Data extract =
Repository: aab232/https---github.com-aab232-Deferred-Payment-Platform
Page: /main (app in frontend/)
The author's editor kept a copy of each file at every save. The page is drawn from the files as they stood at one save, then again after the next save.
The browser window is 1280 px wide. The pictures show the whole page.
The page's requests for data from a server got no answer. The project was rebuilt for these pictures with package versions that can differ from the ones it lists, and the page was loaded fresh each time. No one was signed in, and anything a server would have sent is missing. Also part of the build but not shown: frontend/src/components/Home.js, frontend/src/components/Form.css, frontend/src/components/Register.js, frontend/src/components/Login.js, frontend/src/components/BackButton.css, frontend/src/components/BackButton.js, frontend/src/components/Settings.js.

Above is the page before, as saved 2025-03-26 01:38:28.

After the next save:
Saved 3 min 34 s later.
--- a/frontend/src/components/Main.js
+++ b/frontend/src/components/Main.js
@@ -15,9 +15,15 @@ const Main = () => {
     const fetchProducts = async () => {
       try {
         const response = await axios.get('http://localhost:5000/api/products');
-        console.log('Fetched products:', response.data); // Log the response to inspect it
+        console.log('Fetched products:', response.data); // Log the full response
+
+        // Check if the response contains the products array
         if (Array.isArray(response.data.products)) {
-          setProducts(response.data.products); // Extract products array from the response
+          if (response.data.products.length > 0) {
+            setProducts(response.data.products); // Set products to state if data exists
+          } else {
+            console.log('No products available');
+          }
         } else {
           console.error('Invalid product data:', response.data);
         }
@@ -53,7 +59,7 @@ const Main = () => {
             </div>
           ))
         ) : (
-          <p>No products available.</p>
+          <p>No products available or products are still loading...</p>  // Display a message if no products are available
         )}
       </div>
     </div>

Exercise = Scan the records for the word "setProducts" and copy every line where it is found.

Solved problem =
-          setProducts(response.data.products); // Extract products array from the response
+            setProducts(response.data.products); // Set products to state if data exists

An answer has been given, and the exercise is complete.